Web document revisions
◇ ◇ ◇ ◇ ◇ ◇ ◇

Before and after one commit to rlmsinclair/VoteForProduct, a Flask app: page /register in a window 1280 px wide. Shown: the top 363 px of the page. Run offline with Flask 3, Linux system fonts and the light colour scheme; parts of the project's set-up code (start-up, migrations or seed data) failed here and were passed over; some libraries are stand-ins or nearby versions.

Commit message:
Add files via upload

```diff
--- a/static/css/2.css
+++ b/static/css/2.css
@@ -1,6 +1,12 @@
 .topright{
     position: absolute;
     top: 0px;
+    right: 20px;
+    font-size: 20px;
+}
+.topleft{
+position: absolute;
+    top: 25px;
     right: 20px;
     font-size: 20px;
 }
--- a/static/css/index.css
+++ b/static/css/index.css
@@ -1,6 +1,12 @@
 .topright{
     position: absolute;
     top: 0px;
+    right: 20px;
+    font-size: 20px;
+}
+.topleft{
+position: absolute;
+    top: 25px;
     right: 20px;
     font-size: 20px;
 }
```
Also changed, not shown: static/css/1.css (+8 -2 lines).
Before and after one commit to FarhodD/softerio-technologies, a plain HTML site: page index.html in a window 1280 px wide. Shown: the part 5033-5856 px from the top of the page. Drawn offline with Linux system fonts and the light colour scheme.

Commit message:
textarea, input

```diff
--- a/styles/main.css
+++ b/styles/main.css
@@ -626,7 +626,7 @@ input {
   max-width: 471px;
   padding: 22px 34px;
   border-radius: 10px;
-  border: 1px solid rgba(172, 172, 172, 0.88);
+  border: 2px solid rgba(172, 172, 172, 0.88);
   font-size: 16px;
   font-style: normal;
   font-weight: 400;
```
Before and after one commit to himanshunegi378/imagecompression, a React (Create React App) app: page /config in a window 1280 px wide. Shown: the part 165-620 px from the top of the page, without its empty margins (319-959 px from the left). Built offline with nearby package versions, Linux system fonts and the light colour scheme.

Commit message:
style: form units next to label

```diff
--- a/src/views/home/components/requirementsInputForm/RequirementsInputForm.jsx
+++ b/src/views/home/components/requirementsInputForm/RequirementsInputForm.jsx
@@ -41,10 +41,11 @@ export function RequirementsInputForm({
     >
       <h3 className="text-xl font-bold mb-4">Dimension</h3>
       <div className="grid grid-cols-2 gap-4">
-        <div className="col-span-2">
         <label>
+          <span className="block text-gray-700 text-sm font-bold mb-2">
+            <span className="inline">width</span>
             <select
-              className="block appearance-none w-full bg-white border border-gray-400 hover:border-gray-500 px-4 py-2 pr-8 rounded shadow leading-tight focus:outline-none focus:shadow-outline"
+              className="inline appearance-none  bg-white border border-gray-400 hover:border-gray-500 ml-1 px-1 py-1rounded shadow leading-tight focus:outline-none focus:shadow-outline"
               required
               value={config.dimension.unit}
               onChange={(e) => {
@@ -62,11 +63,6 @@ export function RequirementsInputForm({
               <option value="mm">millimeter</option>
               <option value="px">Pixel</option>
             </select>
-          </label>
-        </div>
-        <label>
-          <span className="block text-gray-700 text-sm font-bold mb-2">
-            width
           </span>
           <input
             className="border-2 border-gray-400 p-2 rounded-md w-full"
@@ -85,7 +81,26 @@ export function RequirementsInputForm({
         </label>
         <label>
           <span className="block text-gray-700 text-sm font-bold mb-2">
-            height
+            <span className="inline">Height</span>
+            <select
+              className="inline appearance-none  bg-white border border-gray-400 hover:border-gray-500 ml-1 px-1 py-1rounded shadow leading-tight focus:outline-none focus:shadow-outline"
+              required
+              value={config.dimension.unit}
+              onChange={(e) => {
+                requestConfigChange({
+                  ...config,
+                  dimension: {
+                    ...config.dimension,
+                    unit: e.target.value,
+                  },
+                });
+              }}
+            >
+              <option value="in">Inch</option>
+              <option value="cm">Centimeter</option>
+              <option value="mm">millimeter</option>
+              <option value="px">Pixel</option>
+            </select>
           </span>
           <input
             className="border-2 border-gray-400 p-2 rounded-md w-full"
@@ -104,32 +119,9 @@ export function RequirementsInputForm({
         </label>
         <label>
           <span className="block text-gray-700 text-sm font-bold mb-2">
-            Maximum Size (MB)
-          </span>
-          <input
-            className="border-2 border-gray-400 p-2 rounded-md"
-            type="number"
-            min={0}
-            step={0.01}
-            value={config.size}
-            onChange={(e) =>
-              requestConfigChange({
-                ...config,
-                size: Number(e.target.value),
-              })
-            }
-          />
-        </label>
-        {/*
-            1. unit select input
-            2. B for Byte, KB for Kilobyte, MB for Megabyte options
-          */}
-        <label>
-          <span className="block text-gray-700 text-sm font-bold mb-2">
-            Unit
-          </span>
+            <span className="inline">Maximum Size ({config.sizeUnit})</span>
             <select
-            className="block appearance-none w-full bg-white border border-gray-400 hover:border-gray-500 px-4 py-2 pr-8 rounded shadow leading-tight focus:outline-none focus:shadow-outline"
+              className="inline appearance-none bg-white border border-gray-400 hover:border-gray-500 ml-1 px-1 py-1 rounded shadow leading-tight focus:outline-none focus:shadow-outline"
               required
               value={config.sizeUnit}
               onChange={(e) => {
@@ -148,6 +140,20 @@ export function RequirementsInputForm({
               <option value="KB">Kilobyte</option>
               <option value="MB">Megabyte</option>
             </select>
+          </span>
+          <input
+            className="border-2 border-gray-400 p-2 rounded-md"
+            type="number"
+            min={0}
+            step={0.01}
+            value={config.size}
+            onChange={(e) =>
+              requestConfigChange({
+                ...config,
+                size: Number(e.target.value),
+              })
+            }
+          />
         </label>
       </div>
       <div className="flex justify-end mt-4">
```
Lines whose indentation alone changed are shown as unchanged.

◇ ◇ ◇ ◇ ◇ ◇ ◇

● WORK TASK
Exactly the lines running from the top of the records to the line that contains "Also changed, not", inclusive, must be set down, and nothing more.

● EXERCISE RESULT
Before and after one commit to rlmsinclair/VoteForProduct, a Flask app: page /register in a window 1280 px wide. Shown: the top 363 px of the page. Run offline with Flask 3, Linux system fonts and the light colour scheme; parts of the project's set-up code (start-up, migrations or seed data) failed here and were passed over; some libraries are stand-ins or nearby versions.

Commit message:
Add files via upload

```diff
--- a/static/css/2.css
+++ b/static/css/2.css
@@ -1,6 +1,12 @@
 .topright{
     position: absolute;
     top: 0px;
+    right: 20px;
+    font-size: 20px;
+}
+.topleft{
+position: absolute;
+    top: 25px;
     right: 20px;
     font-size: 20px;
 }
--- a/static/css/index.css
+++ b/static/css/index.css
@@ -1,6 +1,12 @@
 .topright{
     position: absolute;
     top: 0px;
+    right: 20px;
+    font-size: 20px;
+}
+.topleft{
+position: absolute;
+    top: 25px;
     right: 20px;
     font-size: 20px;
 }
```
Also changed, not shown: static/css/1.css (+8 -2 lines).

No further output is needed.